= Task objective =
Every line below that has the string "cells" adds one to the count. Give that count by itself.

Source records Start Marker

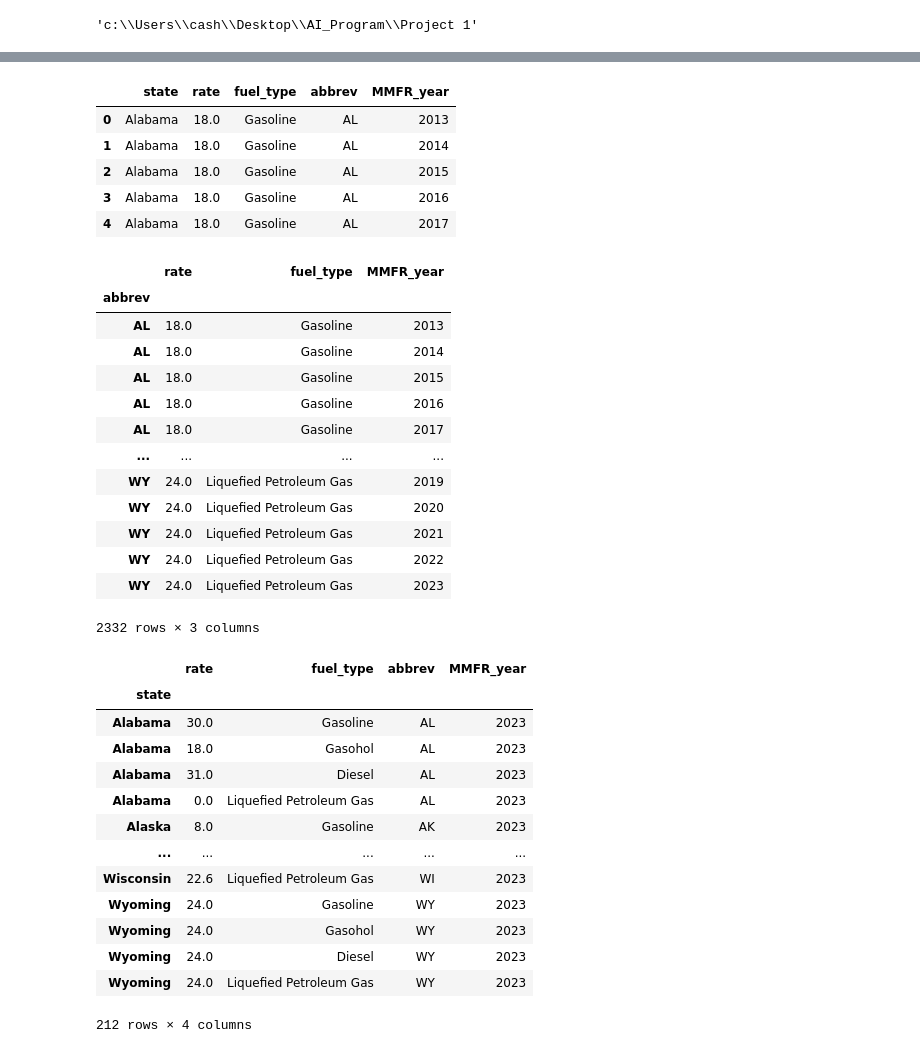
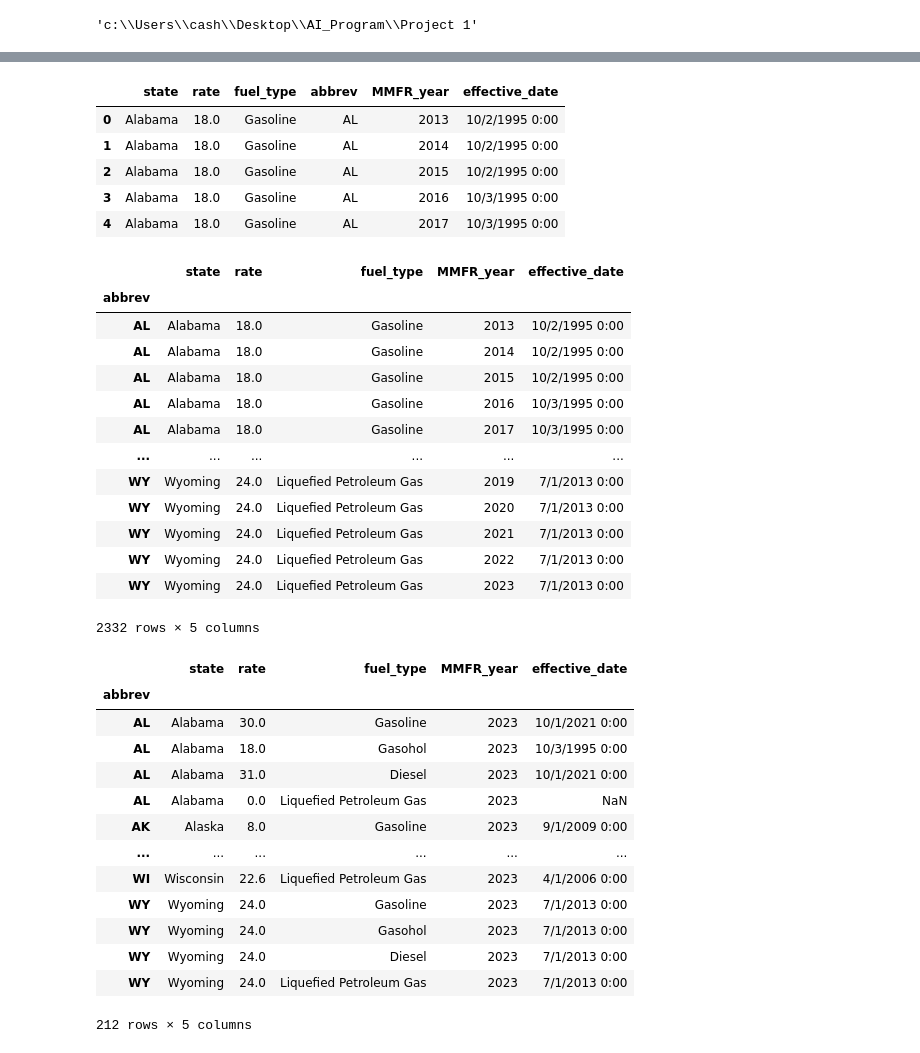
Before and after one commit to AJ-AI1/Project, a Jupyter notebook: pandas_rates.ipynb, the cells around one changed output, grey strips where cells are left out. Cells and saved outputs as stored; diff of their text form; code cells hidden in the pictures.

```diff
--- a/pandas_rates.ipynb
+++ b/pandas_rates.ipynb
@@ -56,29 +23,29 @@ plt.tight_layout()
 # %%
-# Show mulitple specific columns--note the extra brackets
-rates_sorted_df = rates_df[["state", "rate", "fuel_type", "abbrev", "MMFR_year"]]
+# Show mulitple specific columns needed
+rates_sorted_df = rates_df[["state", "rate", "fuel_type", "abbrev", "MMFR_year", "effective_date"]]
 rates_sorted_df.head()
 # %% [output]
-|  | state | rate | fuel_type | abbrev | MMFR_year |
-| 0 | Alabama | 18.0 | Gasoline | AL | 2013 |
-| 1 | Alabama | 18.0 | Gasoline | AL | 2014 |
-| 2 | Alabama | 18.0 | Gasoline | AL | 2015 |
-| 3 | Alabama | 18.0 | Gasoline | AL | 2016 |
-| 4 | Alabama | 18.0 | Gasoline | AL | 2017 |
+|  | state | rate | fuel_type | abbrev | MMFR_year | effective_date |
+| 0 | Alabama | 18.0 | Gasoline | AL | 2013 | 10/2/1995 0:00 |
+| 1 | Alabama | 18.0 | Gasoline | AL | 2014 | 10/2/1995 0:00 |
+| 2 | Alabama | 18.0 | Gasoline | AL | 2015 | 10/2/1995 0:00 |
+| 3 | Alabama | 18.0 | Gasoline | AL | 2016 | 10/3/1995 0:00 |
+| 4 | Alabama | 18.0 | Gasoline | AL | 2017 | 10/3/1995 0:00 |
 # %%
 rates_sorted_df.set_index('abbrev', inplace=True)
 rates_sorted_df
 # %% [output]
-|  | rate | fuel_type | MMFR_year |
-| abbrev |  |  |  |
-| AL | 18.0 | Gasoline | 2013 |
-| AL | 18.0 | Gasoline | 2014 |
-| AL | 18.0 | Gasoline | 2015 |
-| AL | 18.0 | Gasoline | 2016 |
-| AL | 18.0 | Gasoline | 2017 |
-| ... | ... | ... | ... |
-| WY | 24.0 | Liquefied Petroleum Gas | 2019 |
-| WY | 24.0 | Liquefied Petroleum Gas | 2020 |
-| WY | 24.0 | Liquefied Petroleum Gas | 2021 |
-| WY | 24.0 | Liquefied Petroleum Gas | 2022 |
-| WY | 24.0 | Liquefied Petroleum Gas | 2023 |
+|  | state | rate | fuel_type | MMFR_year | effective_date |
+| abbrev |  |  |  |  |  |
+| AL | Alabama | 18.0 | Gasoline | 2013 | 10/2/1995 0:00 |
+| AL | Alabama | 18.0 | Gasoline | 2014 | 10/2/1995 0:00 |
+| AL | Alabama | 18.0 | Gasoline | 2015 | 10/2/1995 0:00 |
+| AL | Alabama | 18.0 | Gasoline | 2016 | 10/3/1995 0:00 |
+| AL | Alabama | 18.0 | Gasoline | 2017 | 10/3/1995 0:00 |
+| ... | ... | ... | ... | ... | ... |
+| WY | Wyoming | 24.0 | Liquefied Petroleum Gas | 2019 | 7/1/2013 0:00 |
+| WY | Wyoming | 24.0 | Liquefied Petroleum Gas | 2020 | 7/1/2013 0:00 |
+| WY | Wyoming | 24.0 | Liquefied Petroleum Gas | 2021 | 7/1/2013 0:00 |
+| WY | Wyoming | 24.0 | Liquefied Petroleum Gas | 2022 | 7/1/2013 0:00 |
+| WY | Wyoming | 24.0 | Liquefied Petroleum Gas | 2023 | 7/1/2013 0:00 |
-2332 rows × 3 columns
+2332 rows × 5 columns
@@ -89,20 +53,20 @@ rates_years_df_sorted
 rates_years_df = rates_sorted_df[rates_sorted_df['MMFR_year'] == 2023]
 rates_years_df
 # %% [output]
-|  | rate | fuel_type | abbrev | MMFR_year |
-| state |  |  |  |  |
-| Alabama | 30.0 | Gasoline | AL | 2023 |
-| Alabama | 18.0 | Gasohol | AL | 2023 |
-| Alabama | 31.0 | Diesel | AL | 2023 |
-| Alabama | 0.0 | Liquefied Petroleum Gas | AL | 2023 |
-| Alaska | 8.0 | Gasoline | AK | 2023 |
-| ... | ... | ... | ... | ... |
-| Wisconsin | 22.6 | Liquefied Petroleum Gas | WI | 2023 |
-| Wyoming | 24.0 | Gasoline | WY | 2023 |
-| Wyoming | 24.0 | Gasohol | WY | 2023 |
-| Wyoming | 24.0 | Diesel | WY | 2023 |
-| Wyoming | 24.0 | Liquefied Petroleum Gas | WY | 2023 |
+|  | state | rate | fuel_type | MMFR_year | effective_date |
+| abbrev |  |  |  |  |  |
+| AL | Alabama | 30.0 | Gasoline | 2023 | 10/1/2021 0:00 |
+| AL | Alabama | 18.0 | Gasohol | 2023 | 10/3/1995 0:00 |
+| AL | Alabama | 31.0 | Diesel | 2023 | 10/1/2021 0:00 |
+| AL | Alabama | 0.0 | Liquefied Petroleum Gas | 2023 | NaN |
+| AK | Alaska | 8.0 | Gasoline | 2023 | 9/1/2009 0:00 |
+| ... | ... | ... | ... | ... | ... |
+| WI | Wisconsin | 22.6 | Liquefied Petroleum Gas | 2023 | 4/1/2006 0:00 |
+| WY | Wyoming | 24.0 | Gasoline | 2023 | 7/1/2013 0:00 |
+| WY | Wyoming | 24.0 | Gasohol | 2023 | 7/1/2013 0:00 |
+| WY | Wyoming | 24.0 | Diesel | 2023 | 7/1/2013 0:00 |
+| WY | Wyoming | 24.0 | Liquefied Petroleum Gas | 2023 | 7/1/2013 0:00 |
-212 rows × 4 columns
+212 rows × 5 columns
 # %%
 rates_years_df_sorted = rates_years_df[rates_years_df['fuel_type'] == 'Diesel']
 rates_years_df_sorted.head()
```
Also changed, not shown: parts of 11 cells of this notebook.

Source records End Marker

= Output for this task =
2